The engineering office Schießl Gehlen Sodeikat supported the development of the concept for obtaining the approval, the planning and execution of the corresponding approval tests was carried out by the Technical University of Munich. The building was planned by MENSE-KORTE ingenieure+architekten and the client is Hous3Druck GmbH. The materials used to produce the printable concrete are being sourced from HeidelbergCement.
Printing technology and materials
PERI uses 3D printers of type BOD2 for printing. This printing technology comes from the Danish manufacturer COBOD. PERI acquired a stake in COBOD back in 2018. The BOD2 printer used in Beckum is a gantry printer, which means that the print head moves about 3 axes on a securely installed metallic frame. The benefit here is that the printer can move along its frame to any position within the construction and only needs to be calibrated once.

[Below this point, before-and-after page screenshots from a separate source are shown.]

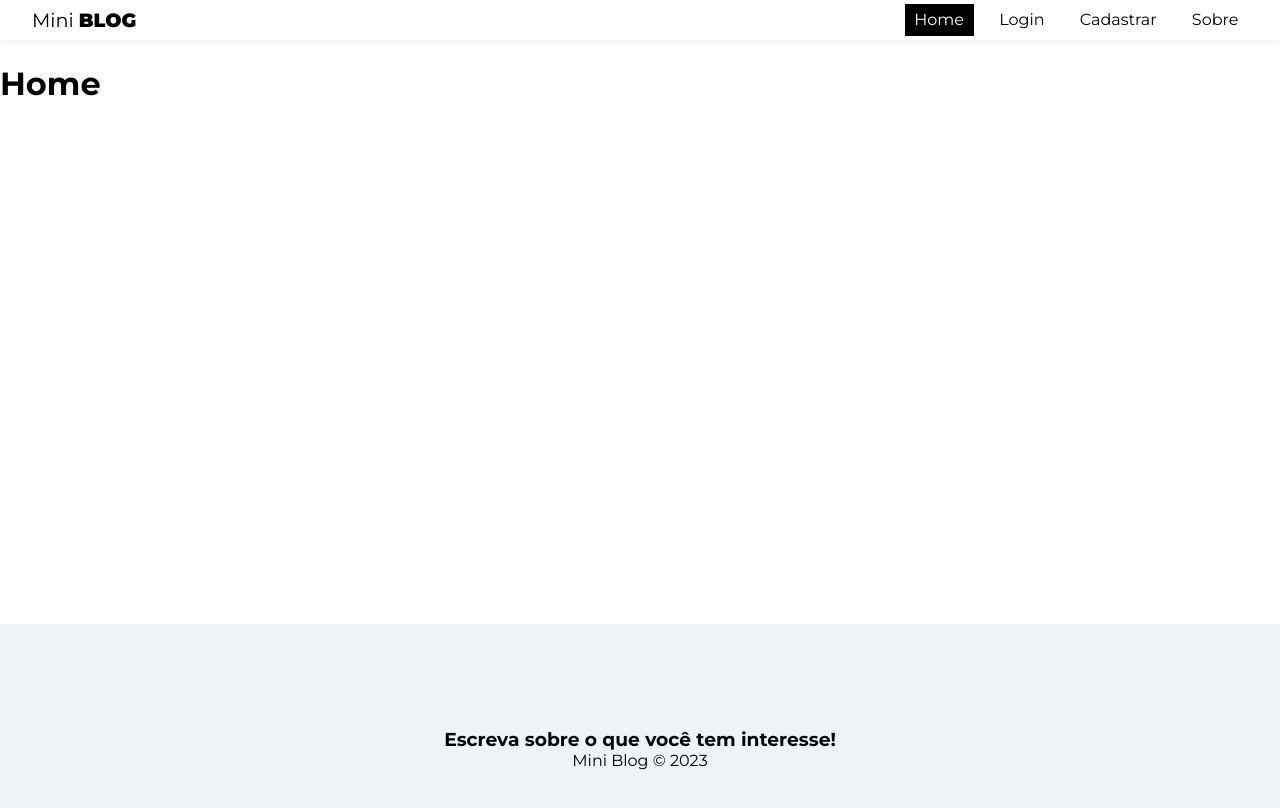
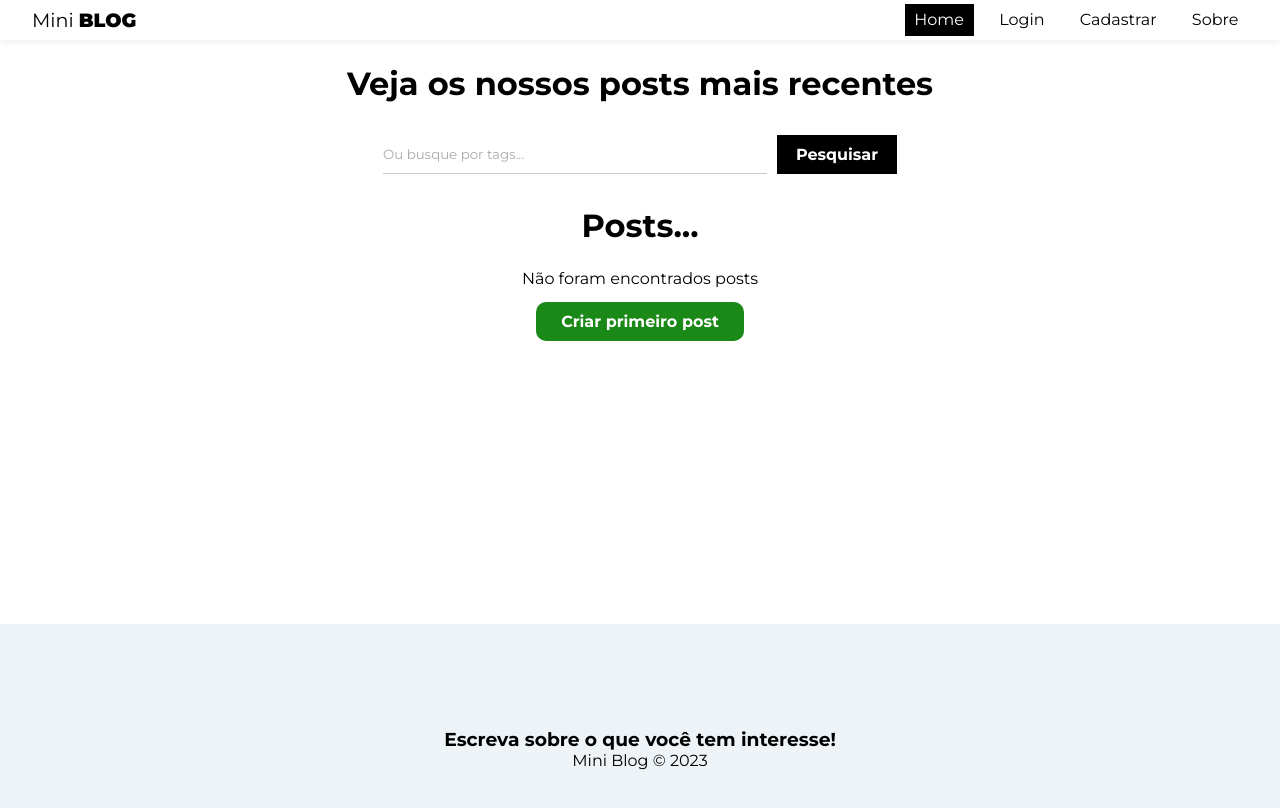
Before and after one commit to AntonioSabino/mini-blog-react, a React (Vite) app: page / in a window 1280 px wide. Shown: the top 808 px of the page. Built offline with nearby package versions, Linux system fonts and the light colour scheme; no server answers.

Commit message:
Estruturando a página Home

```diff
--- a/src/pages/Home/Home.module.css
+++ b/src/pages/Home/Home.module.css
@@ -0,0 +1,35 @@
+.home {
+	display: flex;
+	flex-direction: column;
+	align-items: center;
+	justify-content: center;
+}
+
+.search_form {
+	max-width: 100%;
+	width: 60%;
+	display: flex;
+	justify-content: center;
+	margin: 2em;
+}
+
+.search_form input {
+	margin-right: 10px;
+	width: 50%;
+}
+
+.posts h1 {
+	text-align: center;
+}
+
+.noposts {
+	text-align: center;
+}
+
+.noposts p {
+	margin: 1.5em;
+}
+
+.noposts a {
+	padding: 10px 25px;
+}
--- a/src/pages/Home/index.tsx
+++ b/src/pages/Home/index.tsx
@@ -1,7 +1,51 @@
-// import styles from './Home.module.css'
+import { Link } from 'react-router-dom'
+import styles from './Home.module.css'
+
+import { useState } from 'react'
 
 const Home = () => {
-	return <h1>Home</h1>
+	const [query, setQuery] = useState('')
+	const [posts, setPosts] = useState([])
+
+	const handleSearch = (e: React.FormEvent<HTMLFormElement>) => {
+		e.preventDefault()
+	}
+	return (
+		<div className={styles.home}>
+			<h1>Veja os nossos posts mais recentes</h1>
+			<form
+				onSubmit={handleSearch}
+				className={styles.search_form}
+			>
+				<input
+					type='text'
+					placeholder='Ou busque por tags...'
+					value={query}
+					onChange={(e) => setQuery(e.target.value)}
+				/>
+				<button
+					type='submit'
+					className='btn btn-dark'
+				>
+					Pesquisar
+				</button>
+			</form>
+			<div className={styles.posts}>
+				<h1>Posts...</h1>
+				{posts.length === 0 && (
+					<div className={styles.noposts}>
+						<p>Não foram encontrados posts</p>
+						<Link
+							to='/posts/create'
+							className='btn'
+						>
+							Criar primeiro post
+						</Link>
+					</div>
+				)}
+			</div>
+		</div>
+	)
 }
 
 export default Home
```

The “i.tech 3D” material used in the printing process was developed by HeidelbergCement specifically for 3D printing. Its properties are tailored to the specific requirements of 3D construction printing and it works perfectly with the BOD2 printer. This ensures that consistent progress is made throughout the construction project.
“We had an efficient and innovative collaboration with HeidelbergCement. They have been instrumental in clarifying all outstanding questions regarding construction methods and printing materials quickly and easily,” said Fabian Meyer-Brötz, Head of 3D Construction Printing at PERI.
The building consists of triple-skin cavity walls, which are filled with an insulating compound. During the printing process, the printer takes into account the pipes and connections for water, electricity, etc. that are to be laid at a later time. The BOD2 has been certified in such a way that it is possible to carry out work within the printing area while printing is in progress. This means that manual work, such as the installation of empty pipes and connections, can be easily integrated into the printing process.
Only two operators are required to run the printer. The print head and the print results are monitored by a camera. With a speed of 1 m/s, the BOD2 is currently the fastest 3D construction printer available on the market. The BOD2 only takes around 5 minutes to complete 1m² of a double-skin wall.
The building was planned by MENSE-KORTE ingenieure+architekten and the client is Hous3Druck GmbH. “The concrete printing process affords us designers a high degree of freedom when we are designing buildings. With conventional construction methods, this would only be possible at great financial cost,” said architect Waldemar Korte, partner of the architectural practice MENSE-KORTE ingenieure+architekten in Beckum. “With our printed residential building in Beckum, we are demonstrating the potential of the construction printing process. It is a huge privilege for our team to realise the first 3D-printed residential construction project in Germany. We believe in the future viability of construction printing technology for the construction sector and already have other 3D printing projects on our radar,” added architect Korte.